from CLYDE EDGERTON: “I can think of only two reasons to buy this book:
1. You are not going to the Holy Land.
2. You are going to the Holy Land.
In these pages Ruth Everhart writes eloquently about her trip into the dust and beauty of Christianity’s cradle — about her wrestling with her beliefs, her faith, and her past. If all pilgrims were as curious, insightful, introspective, firm, and openhearted as Ruth Everhart, our old world would roll more happily and safely through the universe. In her story you’ll find bloodshed, humor, and — most importantly — love.”
from RACHEL HACKENBERG: “Like George Gershwin’s American in Paris, Ruth Everhart’s memoir of an American Protestant in the Holy Land trips through a whirlwind of sights, sounds, conversations, questions, and revelations. The pace and first-person perspective effectively convey the disorienting (and holy) mess that results from putting our sanitized faith into tangible context — where dust and dispute, pomegranates and politics, armed soldiers and traveling pilgrims coexist.

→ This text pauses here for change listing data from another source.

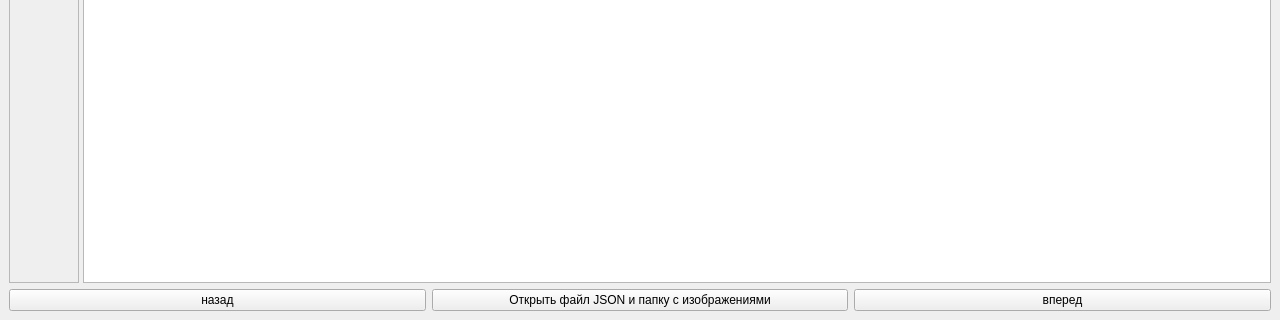
Qt form mainwindow.ui (antonak387/image-result-display) before a commit; both pictures show x 0 to 1280 and y 400 to 720 of the 1280 by 720 pixel window.
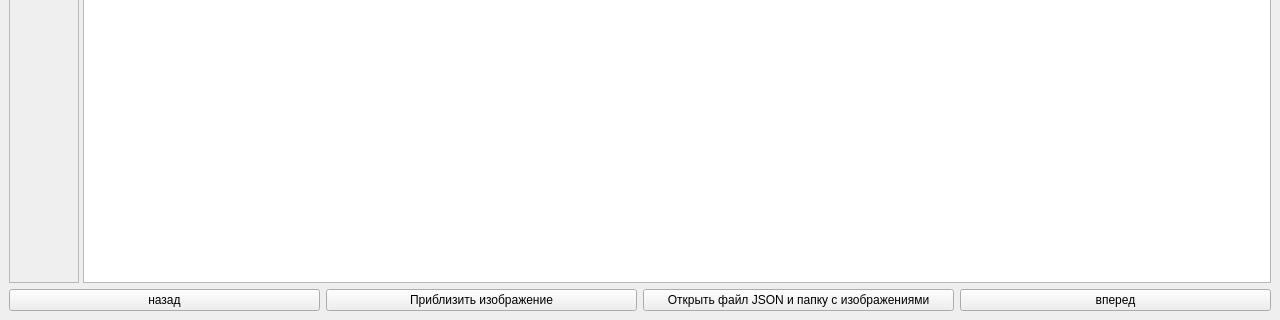
The same form after that commit. Custom widgets are drawn as their Qt base class.

Commit message: added ability to change scale of image

```diff
--- a/mainwindow.ui
+++ b/mainwindow.ui
@@ -24,6 +24,13 @@
         </property>
        </widget>
       </item>
+      <item>
+       <widget class="QPushButton" name="pushButton_scale">
+        <property name="text">
+         <string>Приблизить изображение</string>
+        </property>
+       </widget>
+      </item>
       <item>
        <widget class="QPushButton" name="pushButton_open">
         <property name="text">
```
The commit also changes 2 other files.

Everhart lays bare her struggles and assumptions so that we have room to examine our own, and offers us her journey so that we might witness the mobility of Holiness as it contrasts with our desire for a locatable Jesus.”
from CAROL HOWARD MERRITT: “I cannot imagine a better guide into the Holy Land than Ruth Everhart. Every page conjures Everhart’s fierce intellect and sacred passion. With each step she takes, her engrossing descriptions point us beyond Sunday school sentimentality and challenge us to grapple with the blood and violence that pulse through the dust. More than just touring the land, Everhart teaches us to become pilgrims.”